▶ [Exercise input]
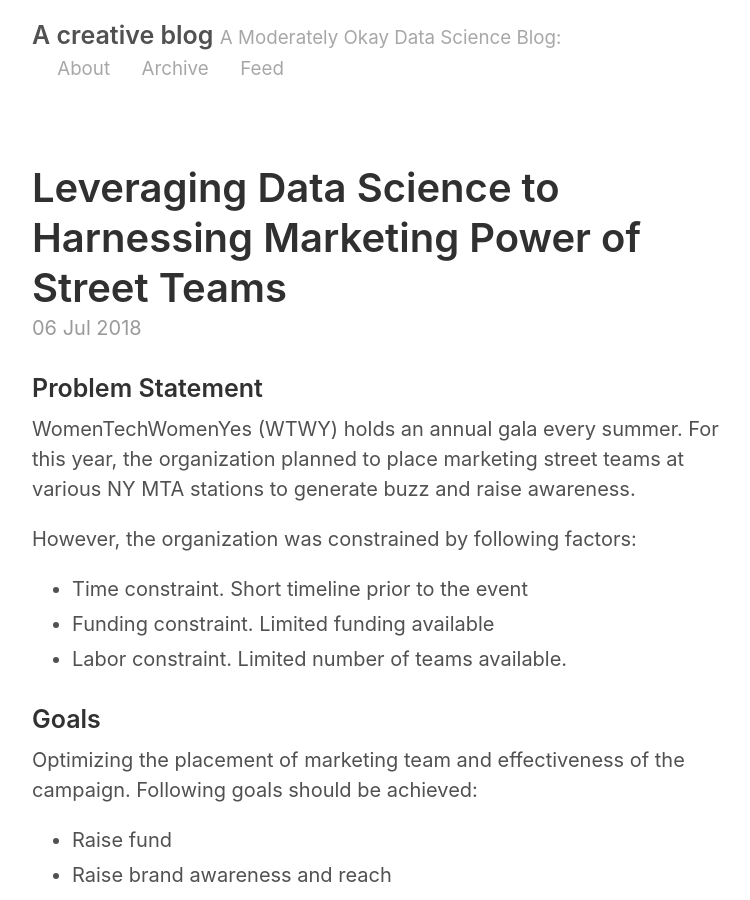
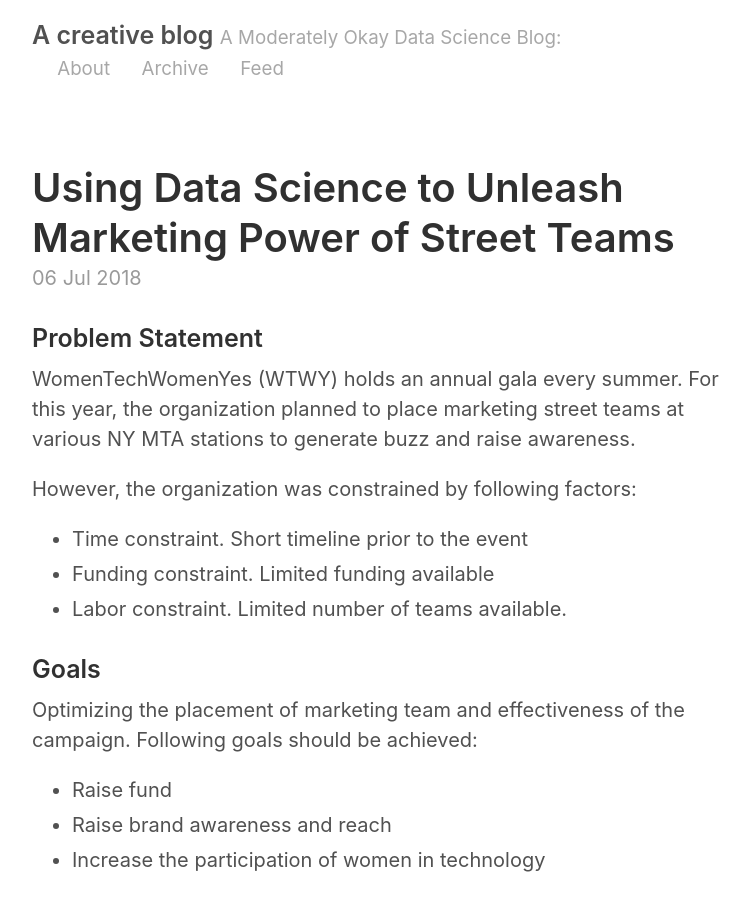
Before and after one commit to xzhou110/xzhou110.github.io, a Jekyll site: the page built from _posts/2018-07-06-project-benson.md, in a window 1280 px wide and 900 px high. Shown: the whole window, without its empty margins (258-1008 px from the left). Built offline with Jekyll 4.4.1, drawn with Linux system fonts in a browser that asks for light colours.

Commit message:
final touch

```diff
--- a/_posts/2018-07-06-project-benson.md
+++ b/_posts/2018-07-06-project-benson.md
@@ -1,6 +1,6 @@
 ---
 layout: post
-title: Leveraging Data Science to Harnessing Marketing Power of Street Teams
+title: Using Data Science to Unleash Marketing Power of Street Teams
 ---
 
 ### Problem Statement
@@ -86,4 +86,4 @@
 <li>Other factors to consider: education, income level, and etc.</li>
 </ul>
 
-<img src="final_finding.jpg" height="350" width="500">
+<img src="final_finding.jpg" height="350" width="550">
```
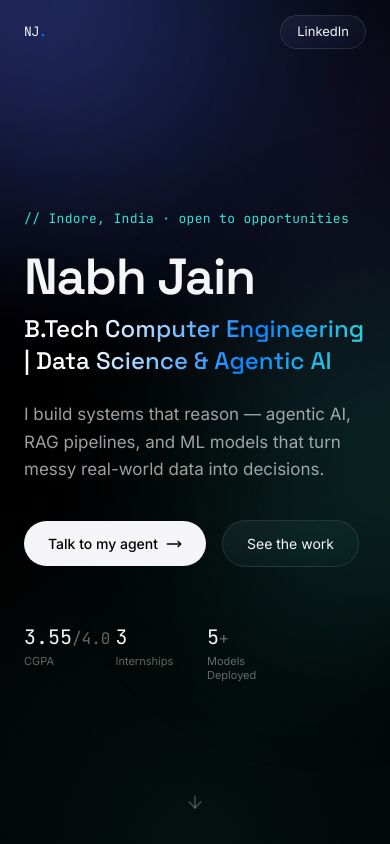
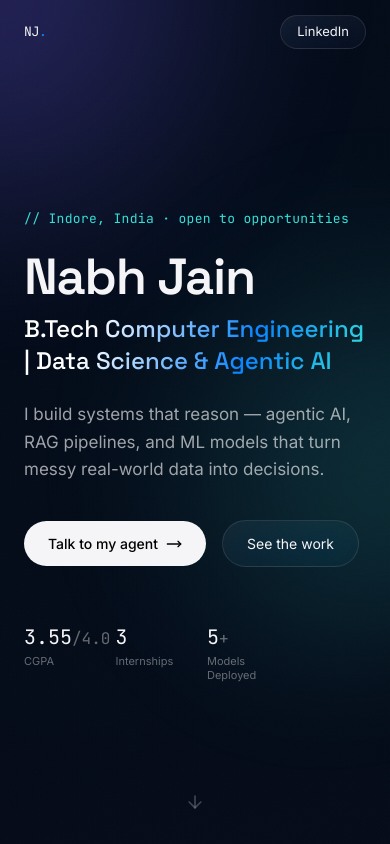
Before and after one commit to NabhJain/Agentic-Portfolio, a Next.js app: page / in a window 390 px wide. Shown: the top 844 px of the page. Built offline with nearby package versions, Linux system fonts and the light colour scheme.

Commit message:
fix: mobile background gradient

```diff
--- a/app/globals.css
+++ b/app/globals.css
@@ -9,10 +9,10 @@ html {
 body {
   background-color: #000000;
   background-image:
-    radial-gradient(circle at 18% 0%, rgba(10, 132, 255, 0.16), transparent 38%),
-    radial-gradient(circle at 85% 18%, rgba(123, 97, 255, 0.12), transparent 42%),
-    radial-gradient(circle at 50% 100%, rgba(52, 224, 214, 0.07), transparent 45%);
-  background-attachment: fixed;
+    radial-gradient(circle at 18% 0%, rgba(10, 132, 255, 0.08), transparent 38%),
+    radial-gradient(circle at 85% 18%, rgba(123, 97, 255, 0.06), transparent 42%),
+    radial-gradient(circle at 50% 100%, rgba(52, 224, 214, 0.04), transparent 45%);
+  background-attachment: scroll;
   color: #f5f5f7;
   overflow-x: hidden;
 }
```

==

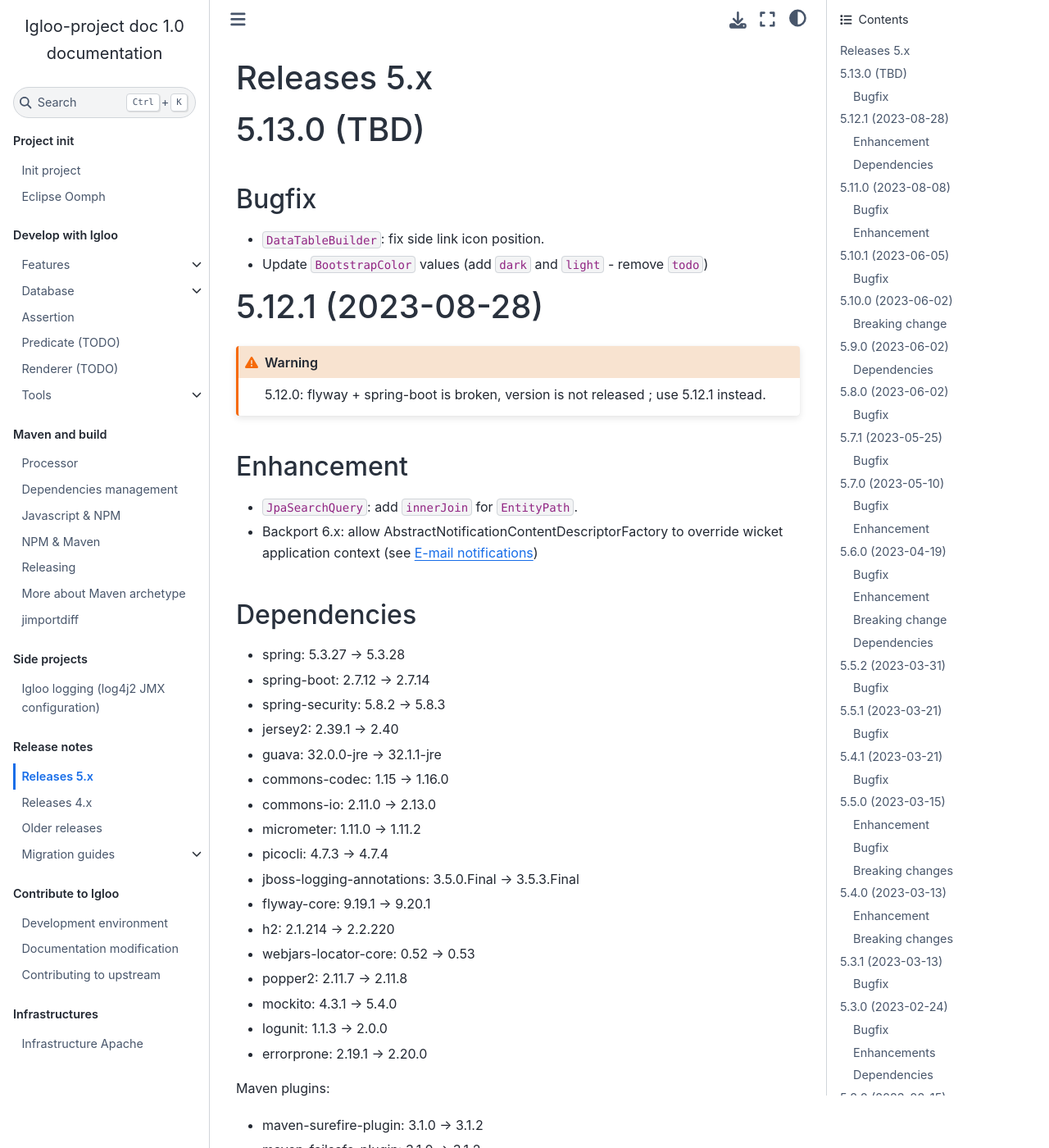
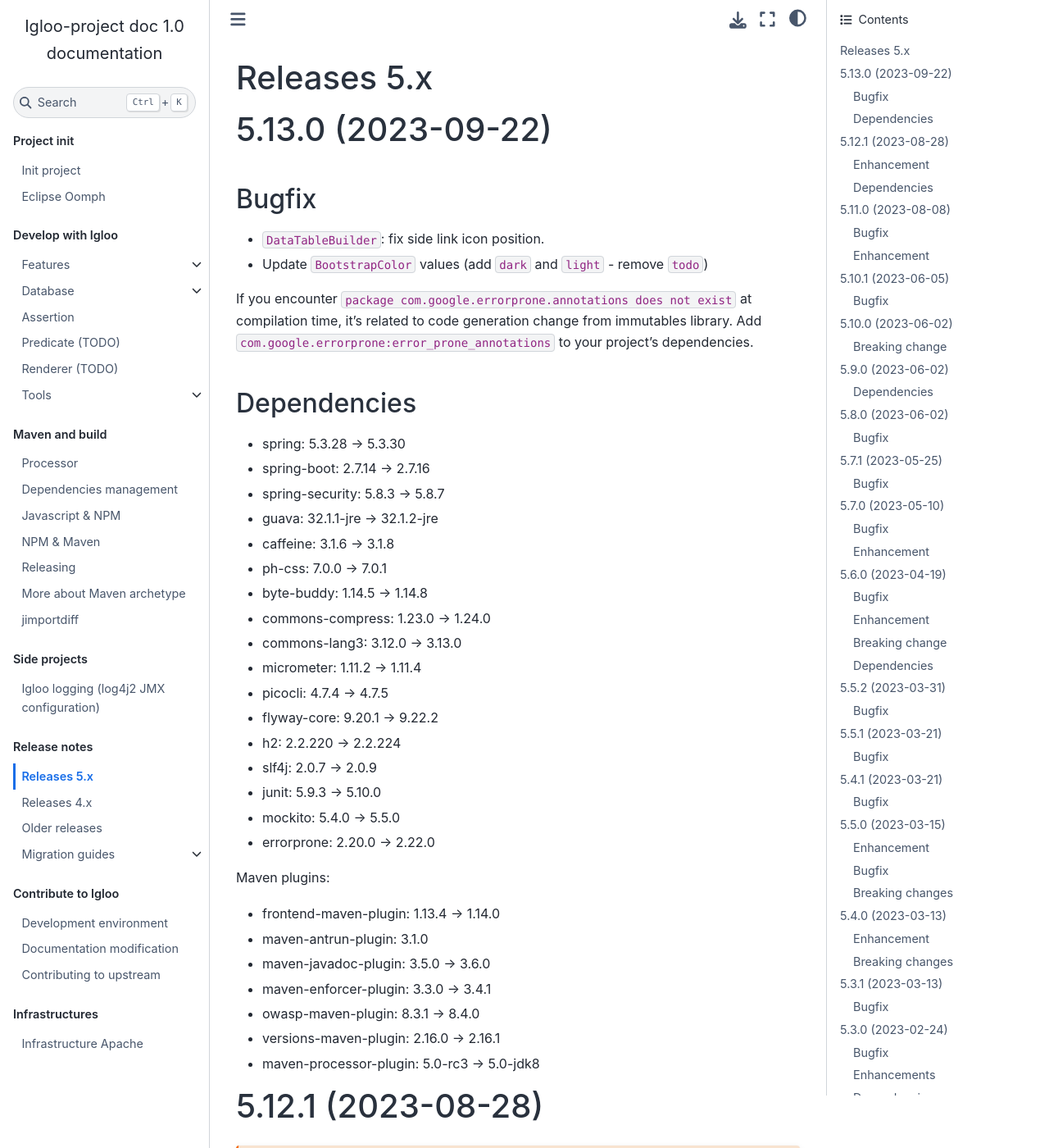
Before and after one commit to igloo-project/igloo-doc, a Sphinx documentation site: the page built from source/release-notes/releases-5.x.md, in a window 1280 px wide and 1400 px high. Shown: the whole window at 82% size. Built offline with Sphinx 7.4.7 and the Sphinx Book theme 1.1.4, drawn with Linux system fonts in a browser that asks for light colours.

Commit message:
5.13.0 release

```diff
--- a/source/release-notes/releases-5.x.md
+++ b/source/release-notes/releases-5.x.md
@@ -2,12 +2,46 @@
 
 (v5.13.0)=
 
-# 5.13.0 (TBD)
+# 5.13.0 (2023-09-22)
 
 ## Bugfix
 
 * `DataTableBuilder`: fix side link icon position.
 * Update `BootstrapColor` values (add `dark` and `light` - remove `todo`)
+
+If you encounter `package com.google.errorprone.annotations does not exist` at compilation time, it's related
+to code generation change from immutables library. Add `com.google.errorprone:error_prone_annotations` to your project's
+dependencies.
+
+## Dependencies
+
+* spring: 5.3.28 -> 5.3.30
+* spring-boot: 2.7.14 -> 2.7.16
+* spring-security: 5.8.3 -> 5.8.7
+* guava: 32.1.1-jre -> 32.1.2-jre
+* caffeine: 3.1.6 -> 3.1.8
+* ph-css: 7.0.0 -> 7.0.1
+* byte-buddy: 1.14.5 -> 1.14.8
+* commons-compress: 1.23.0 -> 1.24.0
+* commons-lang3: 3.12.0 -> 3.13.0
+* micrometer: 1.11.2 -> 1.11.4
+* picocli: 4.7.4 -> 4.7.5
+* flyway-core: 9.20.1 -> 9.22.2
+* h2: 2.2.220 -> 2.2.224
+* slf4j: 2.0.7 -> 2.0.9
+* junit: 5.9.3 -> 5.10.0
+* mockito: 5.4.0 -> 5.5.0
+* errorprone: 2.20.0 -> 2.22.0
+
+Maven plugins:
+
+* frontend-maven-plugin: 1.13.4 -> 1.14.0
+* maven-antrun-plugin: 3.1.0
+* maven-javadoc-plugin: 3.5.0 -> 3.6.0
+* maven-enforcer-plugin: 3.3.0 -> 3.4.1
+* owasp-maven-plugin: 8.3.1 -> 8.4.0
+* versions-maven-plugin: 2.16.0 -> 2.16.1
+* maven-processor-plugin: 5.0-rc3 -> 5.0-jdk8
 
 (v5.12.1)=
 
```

--

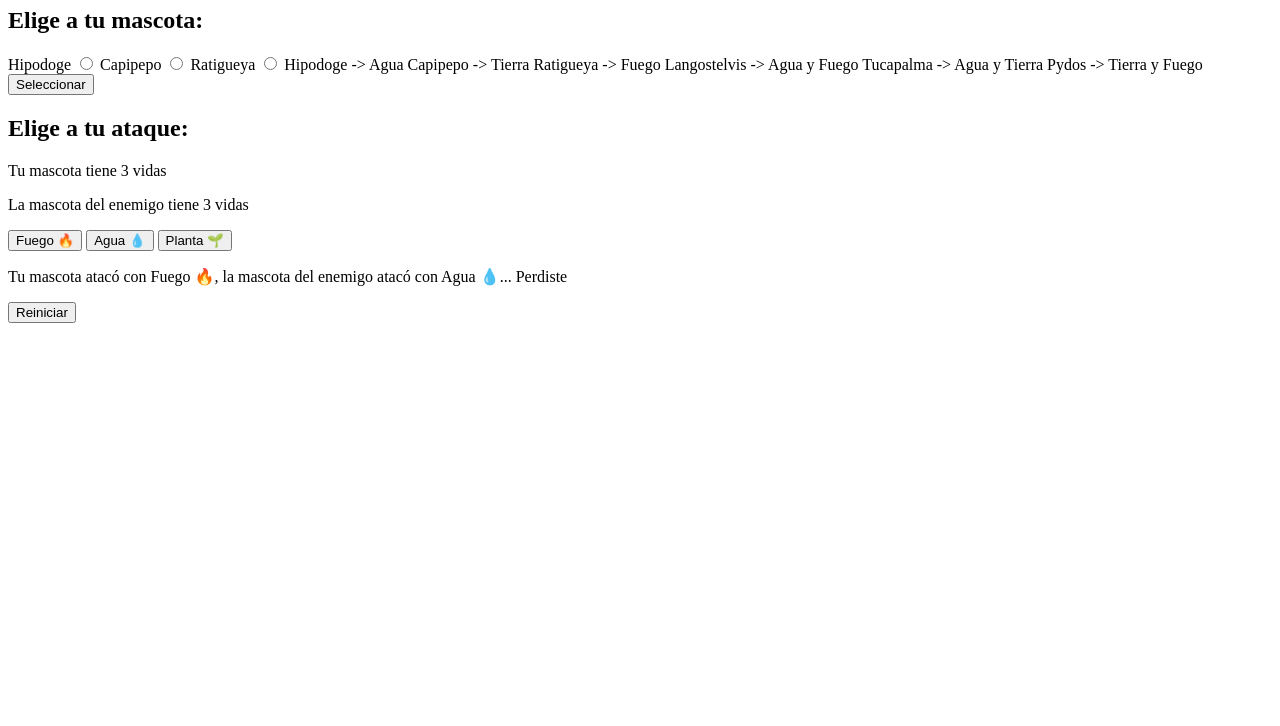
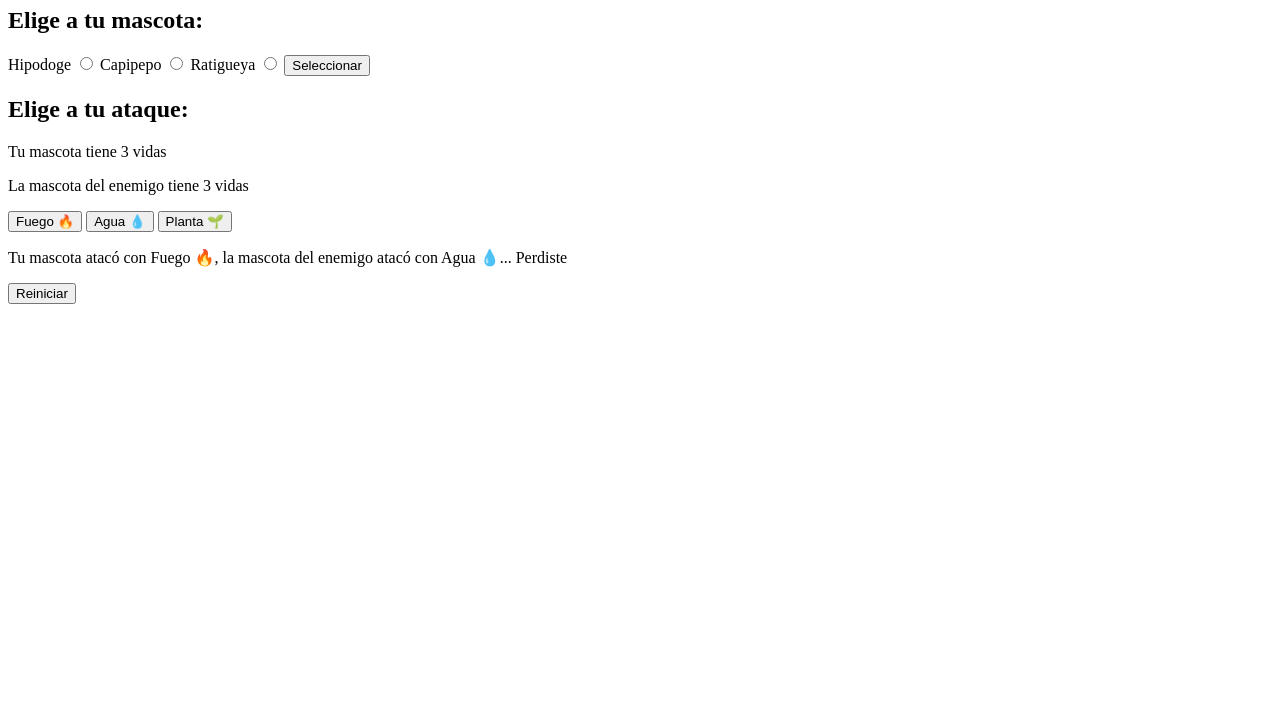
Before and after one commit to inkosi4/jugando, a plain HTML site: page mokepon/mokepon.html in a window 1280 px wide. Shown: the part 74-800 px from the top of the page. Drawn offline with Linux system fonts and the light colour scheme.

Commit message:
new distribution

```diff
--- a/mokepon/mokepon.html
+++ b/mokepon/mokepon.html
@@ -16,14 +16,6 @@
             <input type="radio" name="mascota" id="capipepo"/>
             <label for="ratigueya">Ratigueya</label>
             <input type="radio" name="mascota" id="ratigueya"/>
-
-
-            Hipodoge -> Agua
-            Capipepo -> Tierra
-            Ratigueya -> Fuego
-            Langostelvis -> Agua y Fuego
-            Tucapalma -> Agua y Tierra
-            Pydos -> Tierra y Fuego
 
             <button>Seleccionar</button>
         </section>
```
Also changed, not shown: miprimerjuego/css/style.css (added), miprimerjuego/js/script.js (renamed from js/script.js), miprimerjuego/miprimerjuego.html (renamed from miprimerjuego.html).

▶ [Task directions]
Where a line in the listing holds the string "from", include it in the count, then report the total alone.

▶ [Finished task]
5